*ASSIGNMENT:* Nothing in the records should be changed in the copy, though the pictures must be left out.

(Excerpts from a dataset)
----
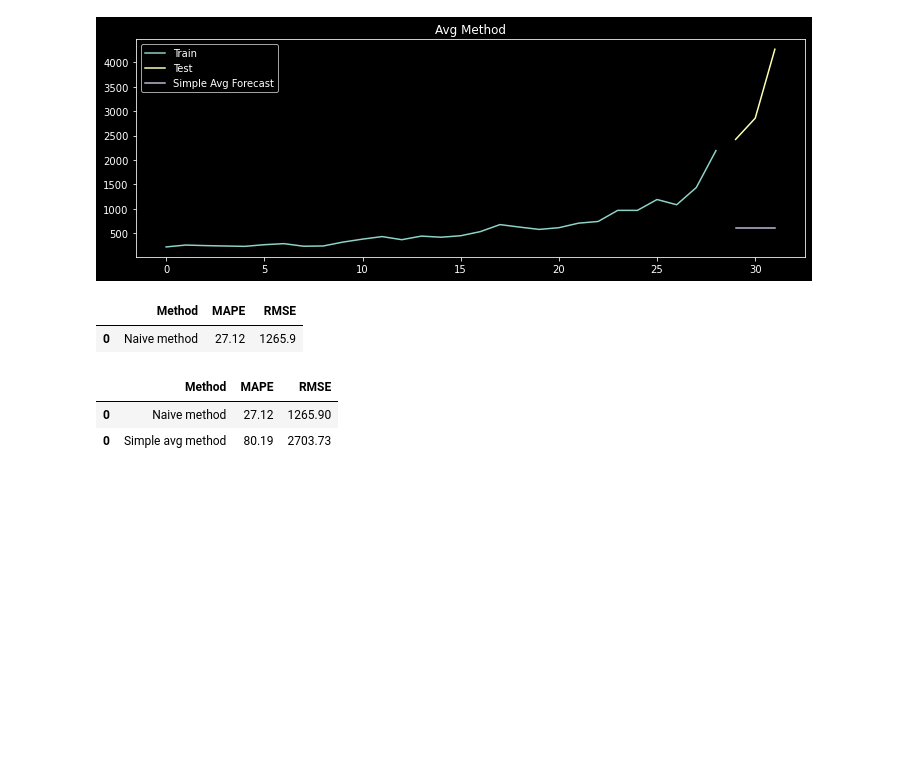
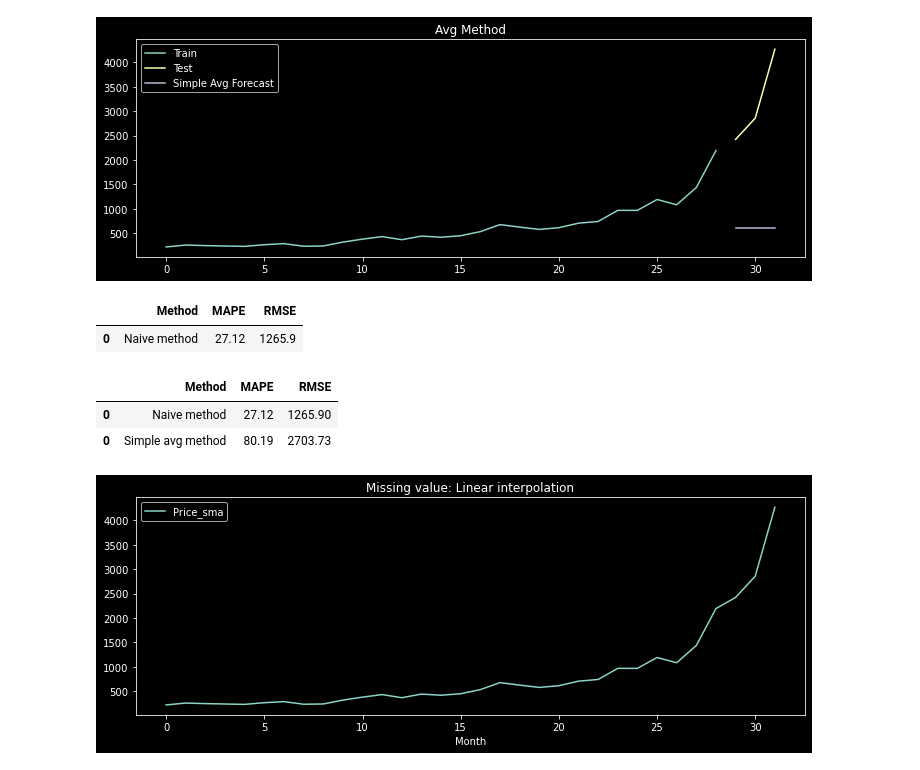
Before and after one commit to chethanbr86/MLDL_projects, a Jupyter notebook: Timeseries/airline-passenger-traffic_upgrad/bitcoin.ipynb, the cells around one changed output. Cells and saved outputs as stored; diff of their text form; code cells hidden in the pictures; blank space fills up the shorter version.

```diff
--- a/Timeseries/airline-passenger-traffic_upgrad/bitcoin.ipynb
+++ b/Timeseries/airline-passenger-traffic_upgrad/bitcoin.ipynb
@@ -110,3 +110,14 @@ results
 |  | Method | MAPE | RMSE |
 | 0 | Naive method | 27.12 | 1265.90 |
 | 0 | Simple avg method | 80.19 | 2703.73 |
+# %%
+y_hat_sma = df.copy()
+# %%
+#handling null values
+y_hat_sma = y_hat_sma.assign(Price_sma = y_hat_sma.Price.interpolate(method='linear'))
+y_hat_sma[['Price_sma']].plot(figsize=(12,4))
+plt.legend(loc='best')
+plt.title('Missing value: Linear interpolation')
+plt.show(block=False)
+# %% [output]
+[figure, added]
```
Also changed, not shown: parts of 17 cells of this notebook, 1 other file.
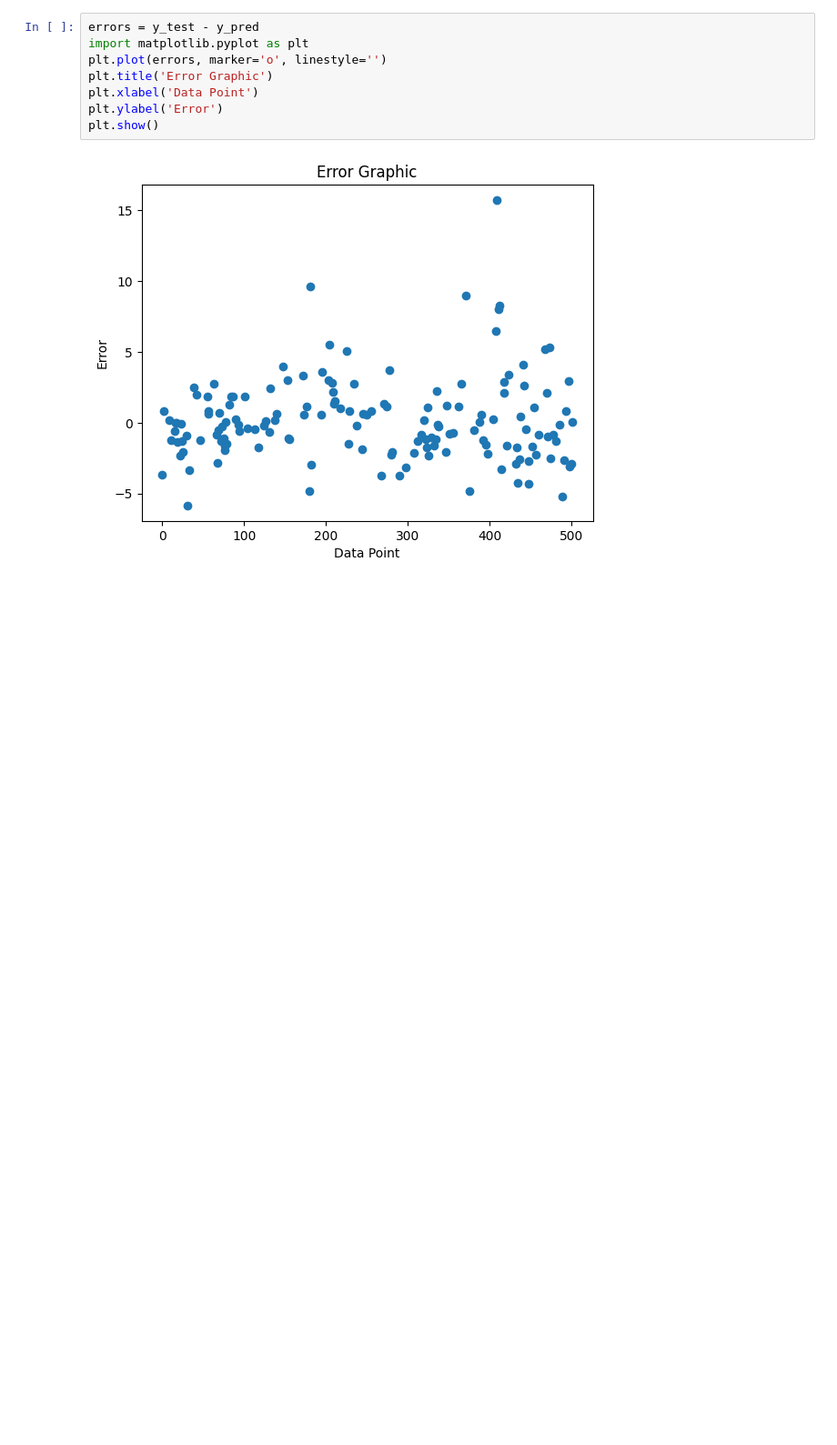
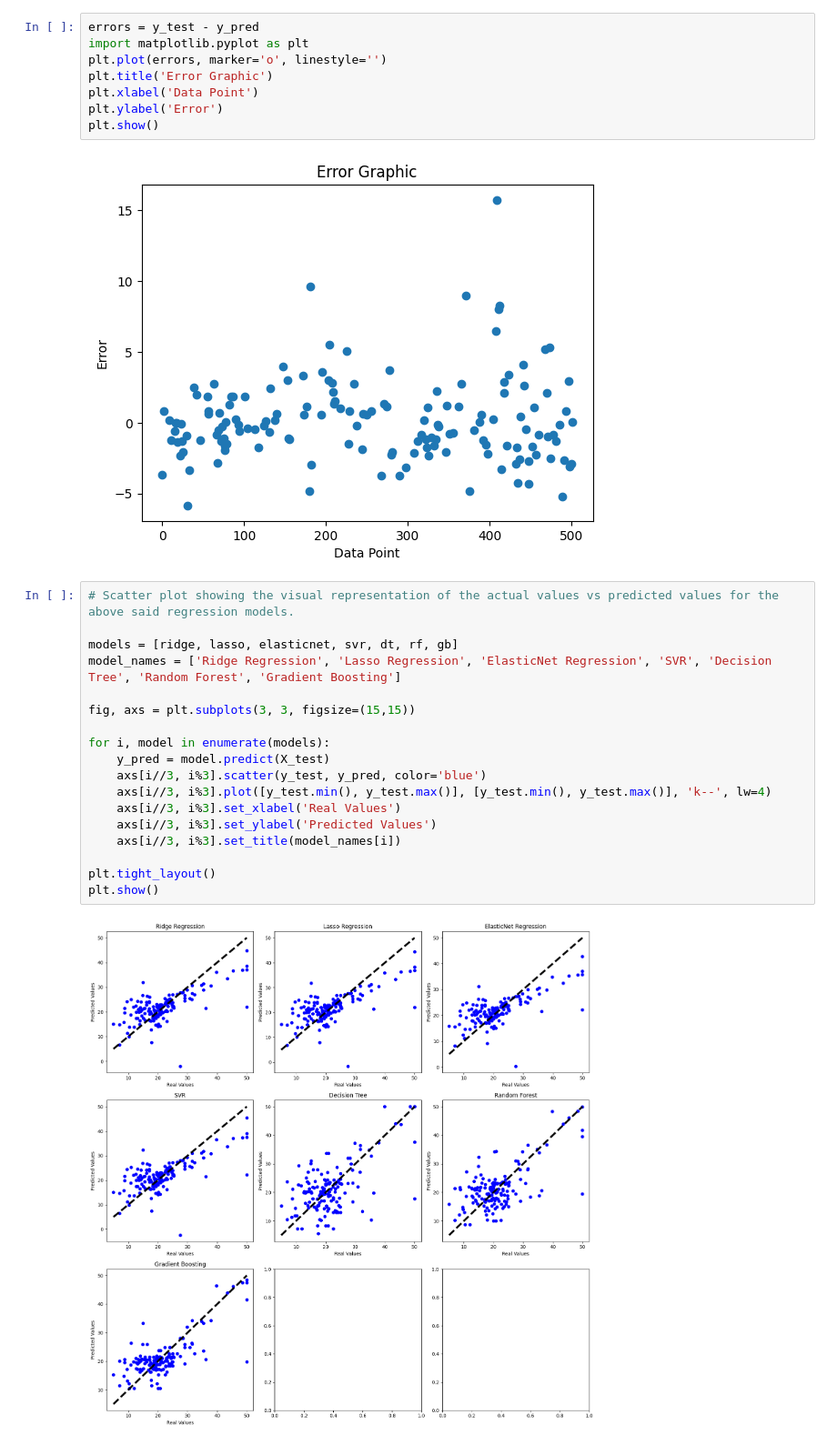
Before and after one commit to savaris/Python_Applications, a Jupyter notebook: Regression_Analysis.ipynb, the cells around one changed output. Shown at 91% size. Saved outputs shown, nothing was run; the diff lists cells and outputs as text; blank space fills up the shorter version.

```diff
--- a/Regression_Analysis.ipynb
+++ b/Regression_Analysis.ipynb
@@ -490,3 +503,23 @@ plt.ylabel('Error')
 plt.show()
 # %% [output]
 [figure]
+# %%
+# Scatter plot showing the visual representation of the actual values vs predicted values for the above said regression models.
+
+models = [ridge, lasso, elasticnet, svr, dt, rf, gb]
+model_names = ['Ridge Regression', 'Lasso Regression', 'ElasticNet Regression', 'SVR', 'Decision Tree', 'Random Forest', 'Gradient Boosting']
+
+fig, axs = plt.subplots(3, 3, figsize=(15,15))
+
+for i, model in enumerate(models):
+    y_pred = model.predict(X_test)
+    axs[i//3, i%3].scatter(y_test, y_pred, color='blue')
+    axs[i//3, i%3].plot([y_test.min(), y_test.max()], [y_test.min(), y_test.max()], 'k--', lw=4)
+    axs[i//3, i%3].set_xlabel('Real Values')
+    axs[i//3, i%3].set_ylabel('Predicted Values')
+    axs[i//3, i%3].set_title(model_names[i])
+
+plt.tight_layout()
+plt.show()
+# %% [output]
+[figure, added]
```
Also changed, not shown: parts of 3 cells of this notebook.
----
*RESPONSE BOX:*
Before and after one commit to chethanbr86/MLDL_projects, a Jupyter notebook: Timeseries/airline-passenger-traffic_upgrad/bitcoin.ipynb, the cells around one changed output. Cells and saved outputs as stored; diff of their text form; code cells hidden in the pictures; blank space fills up the shorter version.

```diff
--- a/Timeseries/airline-passenger-traffic_upgrad/bitcoin.ipynb
+++ b/Timeseries/airline-passenger-traffic_upgrad/bitcoin.ipynb
@@ -110,3 +110,14 @@ results
 |  | Method | MAPE | RMSE |
 | 0 | Naive method | 27.12 | 1265.90 |
 | 0 | Simple avg method | 80.19 | 2703.73 |
+# %%
+y_hat_sma = df.copy()
+# %%
+#handling null values
+y_hat_sma = y_hat_sma.assign(Price_sma = y_hat_sma.Price.interpolate(method='linear'))
+y_hat_sma[['Price_sma']].plot(figsize=(12,4))
+plt.legend(loc='best')
+plt.title('Missing value: Linear interpolation')
+plt.show(block=False)
+# %% [output]
+[figure, added]
```
Also changed, not shown: parts of 17 cells of this notebook, 1 other file.
Before and after one commit to savaris/Python_Applications, a Jupyter notebook: Regression_Analysis.ipynb, the cells around one changed output. Shown at 91% size. Saved outputs shown, nothing was run; the diff lists cells and outputs as text; blank space fills up the shorter version.

```diff
--- a/Regression_Analysis.ipynb
+++ b/Regression_Analysis.ipynb
@@ -490,3 +503,23 @@ plt.ylabel('Error')
 plt.show()
 # %% [output]
 [figure]
+# %%
+# Scatter plot showing the visual representation of the actual values vs predicted values for the above said regression models.
+
+models = [ridge, lasso, elasticnet, svr, dt, rf, gb]
+model_names = ['Ridge Regression', 'Lasso Regression', 'ElasticNet Regression', 'SVR', 'Decision Tree', 'Random Forest', 'Gradient Boosting']
+
+fig, axs = plt.subplots(3, 3, figsize=(15,15))
+
+for i, model in enumerate(models):
+    y_pred = model.predict(X_test)
+    axs[i//3, i%3].scatter(y_test, y_pred, color='blue')
+    axs[i//3, i%3].plot([y_test.min(), y_test.max()], [y_test.min(), y_test.max()], 'k--', lw=4)
+    axs[i//3, i%3].set_xlabel('Real Values')
+    axs[i//3, i%3].set_ylabel('Predicted Values')
+    axs[i//3, i%3].set_title(model_names[i])
+
+plt.tight_layout()
+plt.show()
+# %% [output]
+[figure, added]
```
Also changed, not shown: parts of 3 cells of this notebook.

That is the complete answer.